Hail the Large Hadron Collider for giving us the wisdom to build Waterfront Park. It’s hard to remember the days when our side of the river was a garbage dump of rusted steel and other industrial detritus, mostly because this little addition has been the ribbon our skyline needed. With new development planned for the east end of Waterfront, which will include a walkway for pedestrians to cross the Ohio River, the frisbee teams, concert promoters and hopeless romantics have something more to look forward to. Now, if we can only settle on what to do about I-64. (www.louisvillewaterfront.com)
Simmons College of Kentucky
Along with Central High School and Western Library, Simmons College, founded in 1879, is one of those great historically black institutions sitting in our backyard. For decades it was a relic, but with the Rev. Kevin Cosby at the helm as part fundraiser and part cheerleader, Simmons has crawled its way back up the academic ladder as a serious institution. During Cosby’s tenure the college has added faculty, increased enrollment and expanded courses. Given how serious the Afro-Saxons at St. Stephen Baptist Church can be about institution-building, it shouldn’t be long before this once-forgotten college returns to its former glory. (www.simmonscollegeky.edu)

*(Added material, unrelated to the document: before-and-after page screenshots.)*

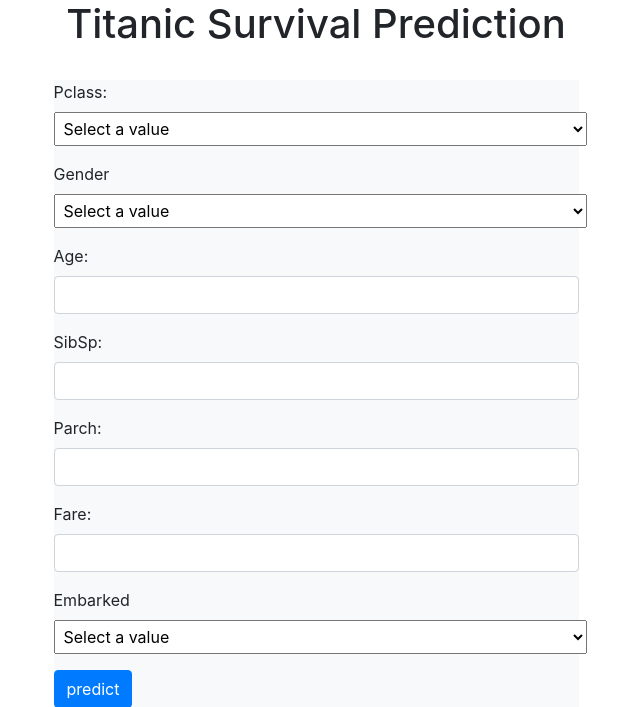
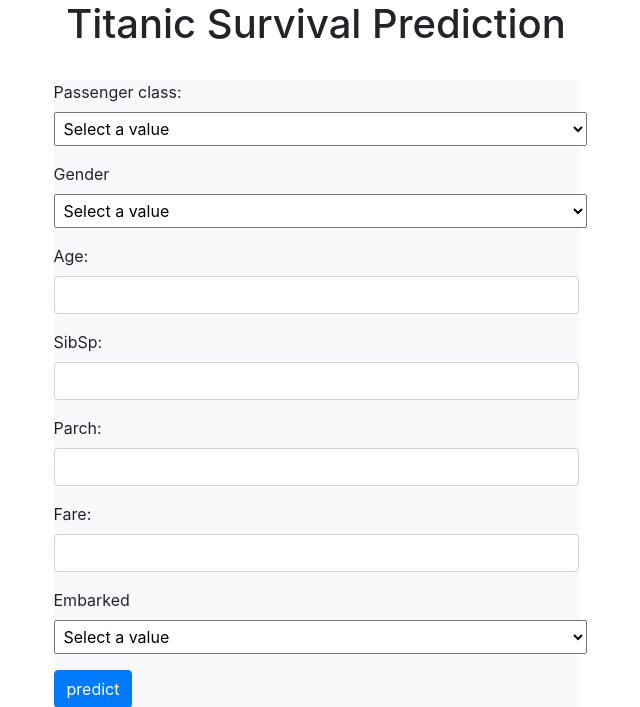
Before and after one commit to Gopi-krish3/django_ml_project, a Django app: page /titanic/ in a window 1280 px wide. Shown: the top 707 px of the page, without its empty margins (324-964 px from the left). Run offline with Django 5.2, Linux system fonts and the light colour scheme; some libraries are stand-ins or nearby versions.

Commit message:
finally done

```diff
--- a/project/templates/predict.html
+++ b/project/templates/predict.html
@@ -20,7 +20,7 @@
             <form action="{% url 'predict_survival' %}" method="post" class="bg-light">
                 {% csrf_token %}
                 <div class="form-group">
-                    <label for="Pclass" class="font-weight-regular">Pclass:</label><br>
+                    <label for="Pclass" class="font-weight-regular">Passenger class:</label><br>
                     <!--<input type="number" id="Pclass" name="Pclass" class="form-control" required>-->
                     <select name="Pclass" id="Pclass" class="form-select">
                         <option selected>Select a value</option>
```
Also changed, not shown: README.md.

Corner Store Initiative — get healthy
Food is paramount. And farmers markets, while important, are just a part of the food justice movement here in Louisville. That movement includes a number of social justice groups, like Community Farm Alliance, Urban Fresh and Grasshoppers. Earlier this year, the Metro Department of Public Health and Wellness’ Center for Health Equity enacted the first phase of its Corner Store Initiative, which hopes to encourage local small-shop owners to carry fresher, healthier foods. One of the basic lessons during our mild blackout last week was the need for fresh, locally produced food. When grocers and neighborhood corner stores were closed along West Broadway, fast food restaurants overflowed. Shouldn’t this bother us?
African-American Heritage Center
“There are black people in Kentucky?” It’s a question I often get when traveling outside the Bluegrass. It was during Gov. Paul Patton’s term when plans were first announced to build a center that would trace and highlight the erased history of black Kentuckians. Since then, it has been a sad saga in which the project has switched off again, on again, off again. This year is the best hope for the project, now that the state’s audit has vindicated the center’s management. Gov. Steve Beshear said $5.5 million has been secured to finish the project. Someday. Maybe. Hopefully? (www.kcaah.org)
On occasion, thinking is appreciated. Annually, we in Louisville pause to talk about innovative ideas for a week with thinkers from around the globe. It should be a more common practice in a city that desperately needs to think outside itself — whether it’s bridges or graffiti walls. It hasn’t gotten the attention of last week’s Ryder Cup or the Kentucky Derby — it’s going on right now — but one can see this becoming an important gathering. Someday. Maybe. Hopefully? (www.ideafestival.com)
Expressions of You
The fury and creativity of spoken word poetry may have dimmed on the East Coast, but it still burns bright on Saturday nights at the little coffeehouse that could. For over five years on an illuminated corner of 18th & Muhammad Ali, Expressions of You, founded by James and Camille Linton, has been a small pepper of culture in the Russell neighborhood. Their noted guests are eclectic – Mike Tyson and Cornel West both packed the house. It can be difficult for a venue to simultaneously appeal to families, house Alcoholics Anonymous meetings and entertain young adults uninterested in nightclubs, Fourth Street Live or Bardstown/Baxter. Somehow, the Lintons keep it going.